The GOP front-runner has faced persistent opposition from members of the Republican establishment who fear that his rhetoric about illegal immigration and controversies over how he speaks about women could sink the party’s chances to win the White House in November and threaten its hold on Congress. Anti-Trump conservatives have poured millions of dollars into attack ads throughout the country, hoping to prevent him from clinching the nomination — a plan that rests on stopping him from reaching the 1,237-delegate threshold necessary to declare an outright victory.
Those tensions came to a head Tuesday when, during a televised CNN town hall, Trump said that he no longer intends to uphold a pledge he signed last fall to support the eventual GOP nominee if he is not the winner. Party leaders fear that a third-party run by Trump would rip the GOP apart and sweep the Democratic nominee into office.
“No, I don’t anymore,” Trump told CNN’s Anderson Cooper when asked whether he stood by the pledge. Instead, he said, he will wait to see who emerges as the party’s standard-bearer.
“I have been treated very unfairly,” Trump added later.
Trump’s meeting with the RNC on Thursday — which was not publicly disclosed before it occurred — and his subsequent tweet seemed organized to show that the two sides are working together despite Trump's criticism of party leadership.
Trump told Fox News that the meeting with the RNC was productive during a pre-taped appearance on The O’Reilly Factor, and called the party officials “very good people.”
“They are very good people, very actually terrific meeting I think. It’s really a unity meeting,” he said, according to an advance transcript of the interview, which will air in full Thursday evening. “I get along with people, I get along with people very well. We had a very good meeting with the RNC.”
But even though the RNC appears intent upon smoothing things over with Trump, establishment leaders such as 2012 GOP nominee Mitt Romney have continued to question the authenticity of Trump’s conservative principles and have voiced fears that he will irreparably damage the party’s brand. In Wisconsin, which will hold its primary Tuesday, conservative leaders have rallied behind Sen. Ted Cruz (R-Tex.) in hopes of stopping Trump from adding to his delegate lead.
Trump has dismissed attacks on his conservative bona fides and temperament, holding up his many victories in nominating contests throughout the country to show that he is what voters want.
“I’m the front-runner by a lot. I’m beating Ted Cruz by millions of votes,” he said. “This was not going to happen with the Republican Party. People who have never voted before, Democrats and independents are pouring in and voting for me.”
Trump also met with several foreign policy advisers while in Washington — a team whose members he has not fully disclosed, but which he said will be unveiled Friday. The meeting, according to his campaign, took place at the Old Post Office Pavilion, which the billionaire is transforming into a Trump-branded hotel.

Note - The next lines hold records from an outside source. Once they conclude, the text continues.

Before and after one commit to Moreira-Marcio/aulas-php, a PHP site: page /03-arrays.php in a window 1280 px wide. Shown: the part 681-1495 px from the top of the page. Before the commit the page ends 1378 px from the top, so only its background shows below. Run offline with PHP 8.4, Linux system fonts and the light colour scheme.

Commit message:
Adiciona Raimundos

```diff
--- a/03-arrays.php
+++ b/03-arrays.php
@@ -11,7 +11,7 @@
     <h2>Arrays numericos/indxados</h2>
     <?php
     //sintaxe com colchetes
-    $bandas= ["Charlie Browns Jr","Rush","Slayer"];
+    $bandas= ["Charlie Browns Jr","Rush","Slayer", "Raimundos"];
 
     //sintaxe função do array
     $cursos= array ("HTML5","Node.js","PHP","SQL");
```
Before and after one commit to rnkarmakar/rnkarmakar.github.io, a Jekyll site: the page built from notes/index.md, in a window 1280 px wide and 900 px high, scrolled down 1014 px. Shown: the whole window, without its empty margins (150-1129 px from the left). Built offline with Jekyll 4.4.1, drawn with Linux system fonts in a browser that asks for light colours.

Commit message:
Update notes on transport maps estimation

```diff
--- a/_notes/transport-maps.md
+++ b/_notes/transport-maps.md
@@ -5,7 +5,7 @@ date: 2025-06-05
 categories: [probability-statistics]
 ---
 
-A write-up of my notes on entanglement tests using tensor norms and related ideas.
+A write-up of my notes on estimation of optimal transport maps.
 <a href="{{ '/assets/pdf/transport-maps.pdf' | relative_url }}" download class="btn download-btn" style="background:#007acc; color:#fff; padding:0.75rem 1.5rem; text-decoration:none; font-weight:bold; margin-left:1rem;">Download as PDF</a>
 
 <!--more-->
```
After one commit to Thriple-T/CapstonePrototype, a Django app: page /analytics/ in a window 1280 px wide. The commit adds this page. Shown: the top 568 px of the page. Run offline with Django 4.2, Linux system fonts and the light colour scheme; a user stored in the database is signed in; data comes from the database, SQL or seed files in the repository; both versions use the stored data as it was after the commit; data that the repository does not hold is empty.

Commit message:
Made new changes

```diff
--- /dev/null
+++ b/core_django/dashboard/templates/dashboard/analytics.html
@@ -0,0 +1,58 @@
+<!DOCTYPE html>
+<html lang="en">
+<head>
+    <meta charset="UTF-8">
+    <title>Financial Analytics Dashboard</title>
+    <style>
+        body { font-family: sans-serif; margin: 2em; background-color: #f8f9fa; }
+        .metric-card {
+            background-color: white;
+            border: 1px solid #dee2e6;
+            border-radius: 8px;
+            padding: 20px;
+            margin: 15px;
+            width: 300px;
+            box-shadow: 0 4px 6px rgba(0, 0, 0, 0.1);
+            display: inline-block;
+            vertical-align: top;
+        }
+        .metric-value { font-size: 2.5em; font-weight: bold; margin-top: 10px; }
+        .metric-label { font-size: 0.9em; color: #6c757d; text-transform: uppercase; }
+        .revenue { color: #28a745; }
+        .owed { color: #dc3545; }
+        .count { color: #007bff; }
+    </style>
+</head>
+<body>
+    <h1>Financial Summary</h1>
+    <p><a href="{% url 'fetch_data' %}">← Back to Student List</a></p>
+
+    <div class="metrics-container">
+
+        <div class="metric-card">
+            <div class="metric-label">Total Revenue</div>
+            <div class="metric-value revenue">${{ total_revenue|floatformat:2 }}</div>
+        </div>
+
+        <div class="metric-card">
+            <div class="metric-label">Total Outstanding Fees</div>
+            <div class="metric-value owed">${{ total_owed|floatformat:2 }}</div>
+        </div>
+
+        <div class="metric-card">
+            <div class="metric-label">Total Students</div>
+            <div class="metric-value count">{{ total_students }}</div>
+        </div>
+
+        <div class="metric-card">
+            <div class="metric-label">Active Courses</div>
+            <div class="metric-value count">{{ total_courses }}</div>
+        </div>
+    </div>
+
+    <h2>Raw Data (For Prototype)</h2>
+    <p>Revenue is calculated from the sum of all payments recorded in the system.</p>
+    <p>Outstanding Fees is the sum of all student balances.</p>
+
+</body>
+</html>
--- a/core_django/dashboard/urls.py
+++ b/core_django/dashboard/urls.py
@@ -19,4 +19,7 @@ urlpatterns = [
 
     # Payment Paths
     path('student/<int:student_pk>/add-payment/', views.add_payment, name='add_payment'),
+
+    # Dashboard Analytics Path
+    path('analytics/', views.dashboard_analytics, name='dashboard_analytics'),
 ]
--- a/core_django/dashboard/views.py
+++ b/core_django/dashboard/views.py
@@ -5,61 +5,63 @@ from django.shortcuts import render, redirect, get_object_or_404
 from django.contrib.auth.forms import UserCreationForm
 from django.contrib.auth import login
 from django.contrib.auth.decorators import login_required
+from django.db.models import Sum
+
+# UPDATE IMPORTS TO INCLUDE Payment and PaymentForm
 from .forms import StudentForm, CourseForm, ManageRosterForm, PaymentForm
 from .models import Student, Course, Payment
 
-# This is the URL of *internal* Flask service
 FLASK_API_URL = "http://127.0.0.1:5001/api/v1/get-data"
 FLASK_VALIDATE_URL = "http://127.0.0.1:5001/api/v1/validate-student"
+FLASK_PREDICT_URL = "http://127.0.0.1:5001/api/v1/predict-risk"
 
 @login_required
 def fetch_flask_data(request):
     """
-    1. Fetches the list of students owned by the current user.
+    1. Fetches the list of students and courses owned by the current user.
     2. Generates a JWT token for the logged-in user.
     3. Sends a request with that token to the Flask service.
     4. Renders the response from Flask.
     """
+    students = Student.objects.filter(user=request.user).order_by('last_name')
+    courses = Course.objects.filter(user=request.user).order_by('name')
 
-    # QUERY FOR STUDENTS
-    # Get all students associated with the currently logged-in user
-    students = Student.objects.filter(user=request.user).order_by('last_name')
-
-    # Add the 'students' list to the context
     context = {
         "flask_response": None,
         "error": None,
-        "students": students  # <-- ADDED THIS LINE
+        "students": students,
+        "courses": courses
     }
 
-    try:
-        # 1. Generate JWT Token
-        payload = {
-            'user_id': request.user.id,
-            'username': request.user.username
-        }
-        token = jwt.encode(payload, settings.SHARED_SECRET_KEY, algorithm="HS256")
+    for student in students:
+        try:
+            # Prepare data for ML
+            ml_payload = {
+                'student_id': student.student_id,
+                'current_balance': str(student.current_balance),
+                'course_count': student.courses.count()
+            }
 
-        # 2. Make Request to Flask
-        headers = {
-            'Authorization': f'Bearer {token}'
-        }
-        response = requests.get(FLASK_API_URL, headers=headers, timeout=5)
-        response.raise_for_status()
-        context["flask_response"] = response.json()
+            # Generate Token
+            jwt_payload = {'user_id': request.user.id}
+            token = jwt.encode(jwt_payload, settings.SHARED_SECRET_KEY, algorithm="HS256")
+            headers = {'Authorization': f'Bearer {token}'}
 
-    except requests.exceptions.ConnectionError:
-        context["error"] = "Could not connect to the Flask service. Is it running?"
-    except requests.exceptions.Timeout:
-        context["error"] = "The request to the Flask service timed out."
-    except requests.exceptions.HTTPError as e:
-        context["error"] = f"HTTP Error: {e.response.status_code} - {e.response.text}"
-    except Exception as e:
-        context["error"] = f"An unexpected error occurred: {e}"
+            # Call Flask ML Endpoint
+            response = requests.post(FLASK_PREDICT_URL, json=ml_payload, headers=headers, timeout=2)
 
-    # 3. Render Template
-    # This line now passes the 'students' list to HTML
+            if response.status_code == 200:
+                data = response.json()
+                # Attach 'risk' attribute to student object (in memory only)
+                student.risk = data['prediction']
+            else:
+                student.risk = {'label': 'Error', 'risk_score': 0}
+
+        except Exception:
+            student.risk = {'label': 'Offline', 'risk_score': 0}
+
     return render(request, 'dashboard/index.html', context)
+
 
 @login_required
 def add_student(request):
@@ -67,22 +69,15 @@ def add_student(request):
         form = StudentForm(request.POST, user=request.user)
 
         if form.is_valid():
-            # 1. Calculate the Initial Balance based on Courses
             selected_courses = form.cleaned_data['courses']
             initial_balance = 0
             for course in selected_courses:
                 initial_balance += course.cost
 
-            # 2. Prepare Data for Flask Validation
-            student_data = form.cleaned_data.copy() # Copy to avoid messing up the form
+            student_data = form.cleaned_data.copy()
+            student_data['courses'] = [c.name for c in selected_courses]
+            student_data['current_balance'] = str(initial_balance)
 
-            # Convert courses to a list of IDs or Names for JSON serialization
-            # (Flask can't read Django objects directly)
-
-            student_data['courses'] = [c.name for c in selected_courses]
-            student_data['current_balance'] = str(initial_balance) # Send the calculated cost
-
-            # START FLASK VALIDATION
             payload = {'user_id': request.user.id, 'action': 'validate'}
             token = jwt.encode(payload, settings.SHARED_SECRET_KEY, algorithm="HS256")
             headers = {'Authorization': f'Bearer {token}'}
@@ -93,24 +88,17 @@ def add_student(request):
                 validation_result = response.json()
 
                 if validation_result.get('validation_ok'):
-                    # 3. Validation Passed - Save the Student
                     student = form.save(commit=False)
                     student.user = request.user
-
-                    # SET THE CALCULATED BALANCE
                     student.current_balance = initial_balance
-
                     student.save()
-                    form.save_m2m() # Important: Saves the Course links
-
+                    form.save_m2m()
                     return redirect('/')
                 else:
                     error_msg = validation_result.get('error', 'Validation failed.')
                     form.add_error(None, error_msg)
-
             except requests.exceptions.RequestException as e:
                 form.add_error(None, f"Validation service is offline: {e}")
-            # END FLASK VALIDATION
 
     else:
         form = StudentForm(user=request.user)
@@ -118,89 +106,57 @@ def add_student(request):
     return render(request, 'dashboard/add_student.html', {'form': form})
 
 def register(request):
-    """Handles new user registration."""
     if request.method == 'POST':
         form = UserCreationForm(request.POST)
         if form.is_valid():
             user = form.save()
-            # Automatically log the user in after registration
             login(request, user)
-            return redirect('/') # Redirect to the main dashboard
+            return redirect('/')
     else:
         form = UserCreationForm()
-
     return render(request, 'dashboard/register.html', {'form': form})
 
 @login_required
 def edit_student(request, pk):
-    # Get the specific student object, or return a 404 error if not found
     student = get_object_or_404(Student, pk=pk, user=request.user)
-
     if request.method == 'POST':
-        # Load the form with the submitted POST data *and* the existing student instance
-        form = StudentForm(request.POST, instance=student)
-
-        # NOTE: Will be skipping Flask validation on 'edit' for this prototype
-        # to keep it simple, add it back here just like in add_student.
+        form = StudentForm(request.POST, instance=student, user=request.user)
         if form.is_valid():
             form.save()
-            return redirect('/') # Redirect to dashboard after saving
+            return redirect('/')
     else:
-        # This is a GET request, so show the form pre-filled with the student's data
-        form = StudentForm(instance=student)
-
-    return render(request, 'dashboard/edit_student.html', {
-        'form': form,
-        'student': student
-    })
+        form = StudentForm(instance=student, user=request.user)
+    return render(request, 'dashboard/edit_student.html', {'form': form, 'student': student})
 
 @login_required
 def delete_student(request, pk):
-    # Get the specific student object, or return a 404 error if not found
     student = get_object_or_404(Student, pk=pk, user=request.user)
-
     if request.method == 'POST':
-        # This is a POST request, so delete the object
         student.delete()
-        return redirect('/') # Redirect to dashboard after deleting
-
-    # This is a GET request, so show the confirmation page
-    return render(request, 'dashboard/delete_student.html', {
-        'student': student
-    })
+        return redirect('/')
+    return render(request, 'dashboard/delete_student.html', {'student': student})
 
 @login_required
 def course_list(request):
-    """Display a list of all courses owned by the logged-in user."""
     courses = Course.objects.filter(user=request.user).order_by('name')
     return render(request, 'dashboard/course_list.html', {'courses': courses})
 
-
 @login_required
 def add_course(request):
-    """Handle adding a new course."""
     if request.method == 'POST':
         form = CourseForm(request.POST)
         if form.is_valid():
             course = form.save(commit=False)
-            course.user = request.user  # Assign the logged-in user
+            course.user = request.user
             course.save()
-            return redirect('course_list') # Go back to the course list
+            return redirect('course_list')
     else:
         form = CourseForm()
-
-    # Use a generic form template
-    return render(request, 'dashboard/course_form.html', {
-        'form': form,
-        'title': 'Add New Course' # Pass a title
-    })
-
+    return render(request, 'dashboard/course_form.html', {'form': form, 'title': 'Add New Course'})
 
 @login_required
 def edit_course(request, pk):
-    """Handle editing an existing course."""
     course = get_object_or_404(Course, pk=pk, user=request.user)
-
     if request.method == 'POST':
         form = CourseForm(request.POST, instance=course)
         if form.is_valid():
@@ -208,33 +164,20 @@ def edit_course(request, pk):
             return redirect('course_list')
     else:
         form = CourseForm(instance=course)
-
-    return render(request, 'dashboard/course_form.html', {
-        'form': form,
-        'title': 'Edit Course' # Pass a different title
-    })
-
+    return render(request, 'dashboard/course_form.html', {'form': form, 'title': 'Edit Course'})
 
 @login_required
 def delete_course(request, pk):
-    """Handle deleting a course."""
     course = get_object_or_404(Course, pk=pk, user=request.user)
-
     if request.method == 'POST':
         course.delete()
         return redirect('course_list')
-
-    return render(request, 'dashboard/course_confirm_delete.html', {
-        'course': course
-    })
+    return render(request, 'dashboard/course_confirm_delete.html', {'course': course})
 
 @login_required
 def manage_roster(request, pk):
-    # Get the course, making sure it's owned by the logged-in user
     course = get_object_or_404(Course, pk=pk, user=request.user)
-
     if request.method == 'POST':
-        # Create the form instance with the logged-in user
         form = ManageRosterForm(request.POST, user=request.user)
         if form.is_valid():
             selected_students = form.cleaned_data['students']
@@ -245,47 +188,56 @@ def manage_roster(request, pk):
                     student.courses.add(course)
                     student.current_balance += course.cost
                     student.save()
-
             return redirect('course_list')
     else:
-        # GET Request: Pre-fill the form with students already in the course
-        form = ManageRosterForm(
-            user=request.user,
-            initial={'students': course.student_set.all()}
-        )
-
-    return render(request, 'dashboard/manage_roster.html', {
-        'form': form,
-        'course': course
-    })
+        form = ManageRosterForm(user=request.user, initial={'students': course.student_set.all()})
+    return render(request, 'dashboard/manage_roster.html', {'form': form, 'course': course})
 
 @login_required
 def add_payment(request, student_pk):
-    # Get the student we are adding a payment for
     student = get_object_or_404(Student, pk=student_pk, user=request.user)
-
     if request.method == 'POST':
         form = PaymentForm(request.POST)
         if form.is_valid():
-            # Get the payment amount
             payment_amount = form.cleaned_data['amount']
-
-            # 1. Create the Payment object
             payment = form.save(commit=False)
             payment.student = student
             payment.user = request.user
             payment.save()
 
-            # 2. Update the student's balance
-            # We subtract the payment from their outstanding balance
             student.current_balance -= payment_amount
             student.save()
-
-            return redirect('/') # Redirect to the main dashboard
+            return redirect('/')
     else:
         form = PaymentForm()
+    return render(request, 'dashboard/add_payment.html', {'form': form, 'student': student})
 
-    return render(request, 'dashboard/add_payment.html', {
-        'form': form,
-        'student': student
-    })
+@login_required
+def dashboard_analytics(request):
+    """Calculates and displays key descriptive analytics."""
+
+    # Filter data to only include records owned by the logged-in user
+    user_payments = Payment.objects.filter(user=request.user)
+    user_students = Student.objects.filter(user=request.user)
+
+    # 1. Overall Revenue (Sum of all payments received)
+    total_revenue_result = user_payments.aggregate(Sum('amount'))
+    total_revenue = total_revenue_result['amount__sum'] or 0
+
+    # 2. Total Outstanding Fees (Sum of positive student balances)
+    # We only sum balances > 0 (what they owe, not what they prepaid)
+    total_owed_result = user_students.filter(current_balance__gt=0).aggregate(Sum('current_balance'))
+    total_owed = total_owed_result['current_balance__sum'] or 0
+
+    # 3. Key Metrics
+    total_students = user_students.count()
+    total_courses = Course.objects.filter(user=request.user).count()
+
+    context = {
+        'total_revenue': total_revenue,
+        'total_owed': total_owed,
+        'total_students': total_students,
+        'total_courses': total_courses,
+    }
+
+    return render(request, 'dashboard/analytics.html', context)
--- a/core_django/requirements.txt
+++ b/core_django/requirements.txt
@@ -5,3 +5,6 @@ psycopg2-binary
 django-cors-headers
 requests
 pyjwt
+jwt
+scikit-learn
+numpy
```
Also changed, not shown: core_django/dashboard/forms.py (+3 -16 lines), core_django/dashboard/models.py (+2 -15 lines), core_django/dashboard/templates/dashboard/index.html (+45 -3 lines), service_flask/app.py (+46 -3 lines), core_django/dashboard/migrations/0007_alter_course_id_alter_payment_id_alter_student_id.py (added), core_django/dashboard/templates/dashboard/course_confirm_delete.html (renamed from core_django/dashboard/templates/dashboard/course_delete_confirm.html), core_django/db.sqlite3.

The real estate mogul has come under fire for refusing to take the use of nuclear weapons off the table as a component of military confrontations. He further raised eyebrows when he suggested that countries like Japan and South Korea may be justified in pursuing the development of their own nuclear weapons in service of their own defense, for which he says the United States bears a disproportionate burden.
He told Fox News Thursday that his foreign policy advisers agreed with him on nuclear power and on his calls to reconfigure NATO, which he said last week is "obsolete."
“A number of them commented that what I said was absolutely correct as to nuclear,” Trump said. “They also felt I was right as to NATO because we are paying a disproportionate share of NATO and NATO is largely obsolete. It’s got to be restructured and it’s got to be changed and other countries have to pay some of the bills.”